To calculate your capital gain from your $642,000 net or adjusted sales price, subtract your $182,000 basis to arrive at a $460,000 capital gain.
Presuming you owned and occupied the home as your principal residence at least 24 of the 60 months before its sale, you qualify for the $250,000 home-sale tax exemption of Internal Revenue Code 121. Subtracting the $250,000 exemption from the $460,000 capital gain leaves a $210,000 taxable capital gain.
However, you said, “We added about $125,000 of improvements over the years.” If you are married, and your spouse meets the 24 out of last 60 month occupancy test, and if you file a joint income-tax return in the year of home sale, then she can claim an additional $250,000 tax exemption under IRC 121.
Or, if you have a co-owner on the title who also meets the occupancy test, then he or she is entitled to a $250,000 principal residence sale tax exemption, making the sale 100 percent tax-free. For full details, please consult your tax adviser.
REALTY AGENT DISAGREES ABOUT 90-DAY LISTINGS
DEAR BOB: As a realty agent, I agree with about 85 percent of your answers. The big disagreement we have is realty agents need more time than the 90-day listings you recommend to sell most homes. In my local market, the average days on the market for a house is currently 105 days. When sellers point to your articles where you say a 90-day listing is sufficient, I show them why I need more time. Please stop saying 90 days is the ideal listing time – Curt R.
DEAR CURT: If you are an “average” realty agent in your community where the average days on the market for a house is 105 days, you are correct than you probably can’t get a listed home sold in 90 days.
But my readers are above average, and I don’t recommend they hire just average listing agents.
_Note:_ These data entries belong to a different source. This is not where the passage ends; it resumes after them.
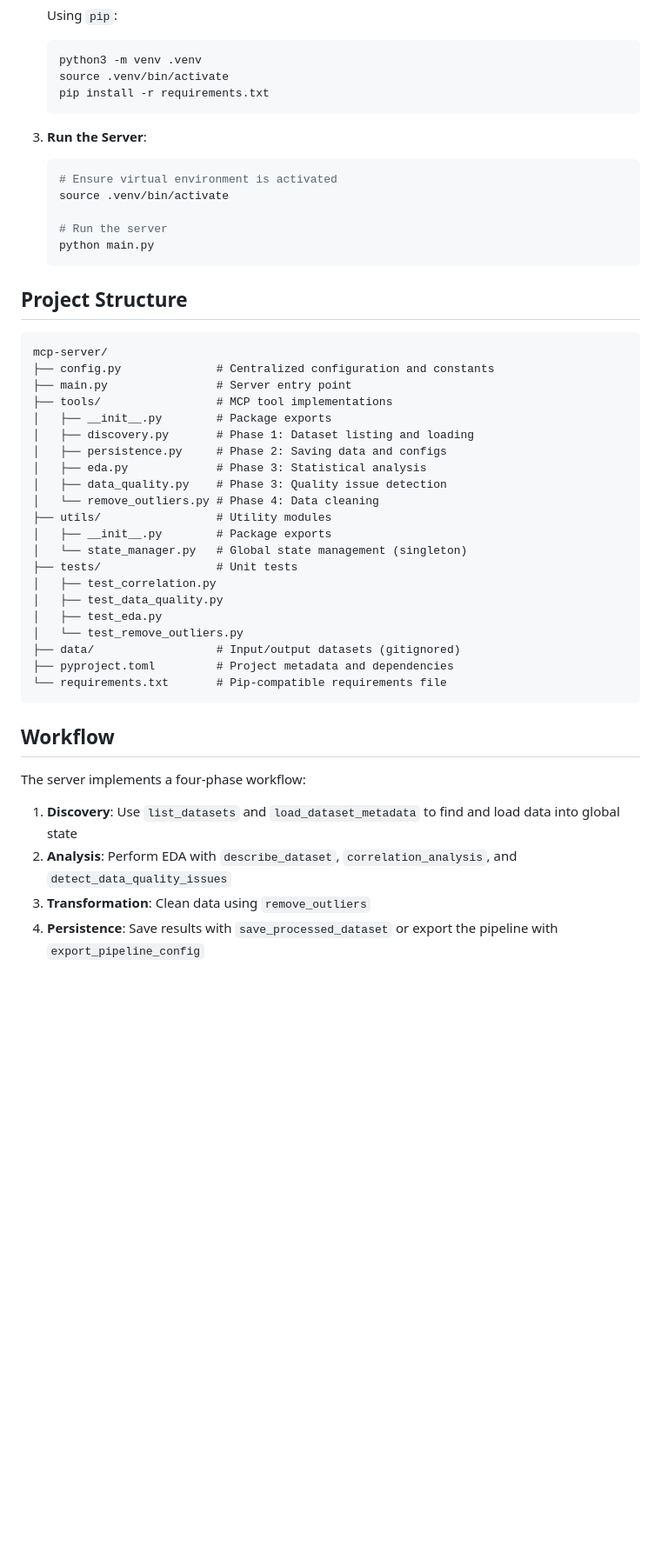
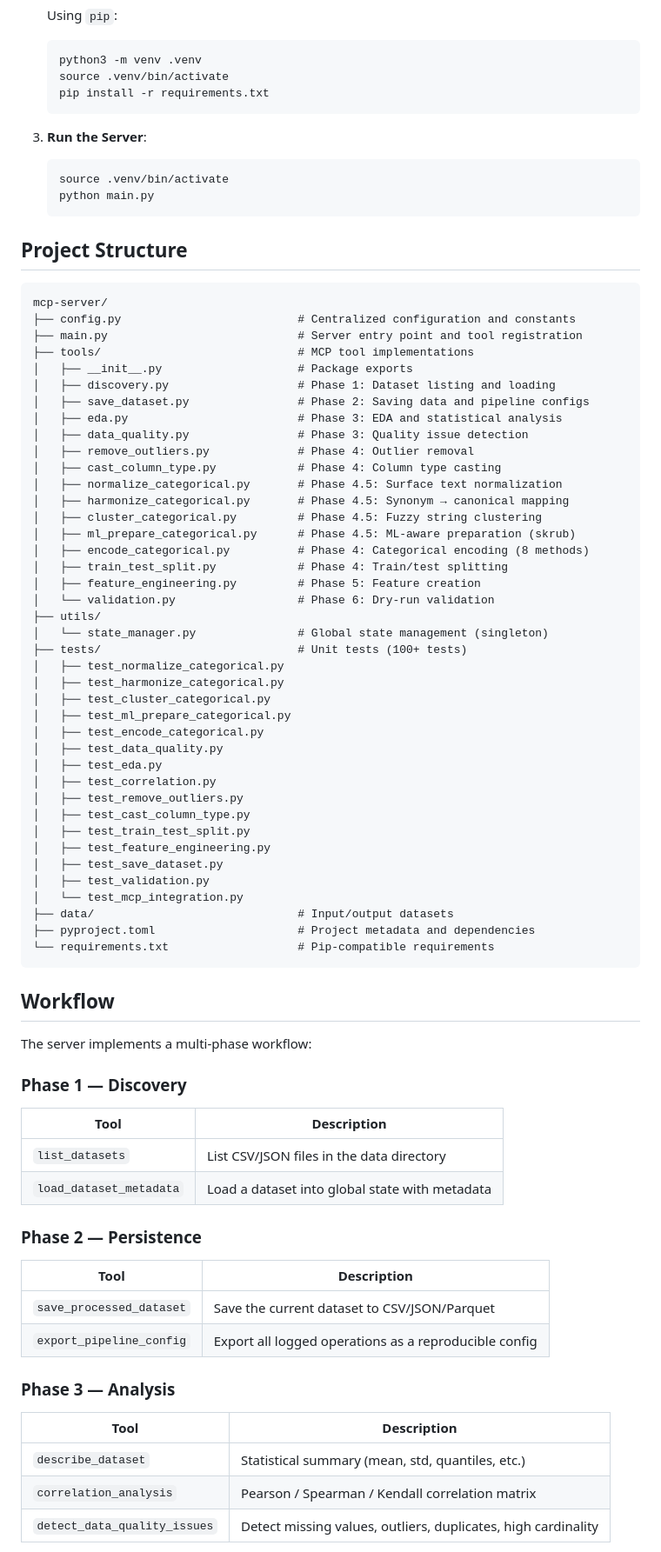
Before and after one commit to kushals256/mcp-server, a Markdown page: README.md, the part around one of its changes. Shown at 87% size. Drawn GitHub-style; blank space fills up the shorter version.

````diff
--- a/README.md
+++ b/README.md
@@ -42,10 +47,7 @@ A powerful Model Context Protocol (MCP) server for comprehensive dataset analysi
 
 3. **Run the Server**:
    ```bash
-   # Ensure virtual environment is activated
    source .venv/bin/activate
-
-   # Run the server
    python main.py
    ```
 
@@ -53,33 +55,67 @@ A powerful Model Context Protocol (MCP) server for comprehensive dataset analysi
 
 ```
 mcp-server/
-├── config.py              # Centralized configuration and constants
-├── main.py                # Server entry point
-├── tools/                 # MCP tool implementations
-│   ├── __init__.py        # Package exports
-│   ├── discovery.py       # Phase 1: Dataset listing and loading
-│   ├── persistence.py     # Phase 2: Saving data and configs
-│   ├── eda.py             # Phase 3: Statistical analysis
-│   ├── data_quality.py    # Phase 3: Quality issue detection
-│   └── remove_outliers.py # Phase 4: Data cleaning
-├── utils/                 # Utility modules
-│   ├── __init__.py        # Package exports
-│   └── state_manager.py   # Global state management (singleton)
-├── tests/                 # Unit tests
-│   ├── test_correlation.py
+├── config.py                          # Centralized configuration and constants
+├── main.py                            # Server entry point and tool registration
+├── tools/                             # MCP tool implementations
+│   ├── __init__.py                    # Package exports
+│   ├── discovery.py                   # Phase 1: Dataset listing and loading
+│   ├── save_dataset.py                # Phase 2: Saving data and pipeline configs
+│   ├── eda.py                         # Phase 3: EDA and statistical analysis
+│   ├── data_quality.py                # Phase 3: Quality issue detection
+│   ├── remove_outliers.py             # Phase 4: Outlier removal
+│   ├── cast_column_type.py            # Phase 4: Column type casting
+│   ├── normalize_categorical.py       # Phase 4.5: Surface text normalization
+│   ├── harmonize_categorical.py       # Phase 4.5: Synonym → canonical mapping
+│   ├── cluster_categorical.py         # Phase 4.5: Fuzzy string clustering
+│   ├── ml_prepare_categorical.py      # Phase 4.5: ML-aware preparation (skrub)
+│   ├── encode_categorical.py          # Phase 4: Categorical encoding (8 methods)
+│   ├── train_test_split.py            # Phase 4: Train/test splitting
+│   ├── feature_engineering.py         # Phase 5: Feature creation
+│   └── validation.py                  # Phase 6: Dry-run validation
+├── utils/
+│   └── state_manager.py               # Global state management (singleton)
+├── tests/                             # Unit tests (100+ tests)
+│   ├── test_normalize_categorical.py
+│   ├── test_harmonize_categorical.py
+│   ├── test_cluster_categorical.py
+│   ├── test_ml_prepare_categorical.py
+│   ├── test_encode_categorical.py
 │   ├── test_data_quality.py
 │   ├── test_eda.py
-│   └── test_remove_outliers.py
-├── data/                  # Input/output datasets (gitignored)
-├── pyproject.toml         # Project metadata and dependencies
-└── requirements.txt       # Pip-compatible requirements file
+│   ├── test_correlation.py
+│   ├── test_remove_outliers.py
+│   ├── test_cast_column_type.py
+│   ├── test_train_test_split.py
+│   ├── test_feature_engineering.py
+│   ├── test_save_dataset.py
+│   ├── test_validation.py
+│   └── test_mcp_integration.py
+├── data/                              # Input/output datasets
+├── pyproject.toml                     # Project metadata and dependencies
+└── requirements.txt                   # Pip-compatible requirements
 ```
 
 ## Workflow
 
-The server implements a four-phase workflow:
+The server implements a multi-phase workflow:
 
-1. **Discovery**: Use `list_datasets` and `load_dataset_metadata` to find and load data into global state
-2. **Analysis**: Perform EDA with `describe_dataset`, `correlation_analysis`, and `detect_data_quality_issues`
-3. **Transformation**: Clean data using `remove_outliers`
-4. **Persistence**: Save results with `save_processed_dataset` or export the pipeline with `export_pipeline_config`
+### Phase 1 — Discovery
+| Tool | Description |
+|---|---|
+| `list_datasets` | List CSV/JSON files in the data directory |
+| `load_dataset_metadata` | Load a dataset into global state with metadata |
+
+### Phase 2 — Persistence
+| Tool | Description |
+|---|---|
+| `save_processed_dataset` | Save the current dataset to CSV/JSON/Parquet |
+| `export_pipeline_config` | Export all logged operations as a reproducible config |
+
+### Phase 3 — Analysis
+| Tool | Description |
+|---|---|
+| `describe_dataset` | Statistical summary (mean, std, quantiles, etc.) |
+| `correlation_analysis` | Pearson / Spearman / Kendall correlation matrix |
+| `detect_data_quality_issues` | Detect missing values, outliers, duplicates, high cardinality |
+
````
Also changed, not shown: other parts of README.md (+82 -50 lines).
The biggest reason I recommend 90-day listings for home sellers is then they aren’t stuck with a lazy agent for a long time, just in case they chose a “bad agent.” I suggest you improve your sales skills so you become an above-average agent who sells listings in less than 90 days.
MUST LISTING AGENT SHARE LISTINGS?
DEAR BOB: I am a fairly new real estate agent. To get started, I represent mostly buyers (rather than sellers). So far, I have sold two houses and one condo in my first three months in the business. But there are several independent brokerages in our area that refuse to share their listings. They don’t put them into the local MLS (multiple listing service) although they are members. The reason, they say, is their sellers want the listing firm to have an “office exclusive” for the first 30 days. This makes it tough on buyer’s agents like me whose buyers ask me about newspaper ads for houses where the listing agents won’t cooperate. Isn’t there a law the listing agents must cooperate? – Ted W.
DEAR TED: No. If the seller is aware in the listing contract that the listing agent’s firm will have an “office exclusive” for the first 30 days, there is nothing the other local realty agents can do to force such an agent to allow you to show those listings.
However, an exception could occur if the local MLS has a rule that a member brokerage must immediately place all listings into the MLS within 24 hours. But it’s easy for a listing agent to get around such a rule.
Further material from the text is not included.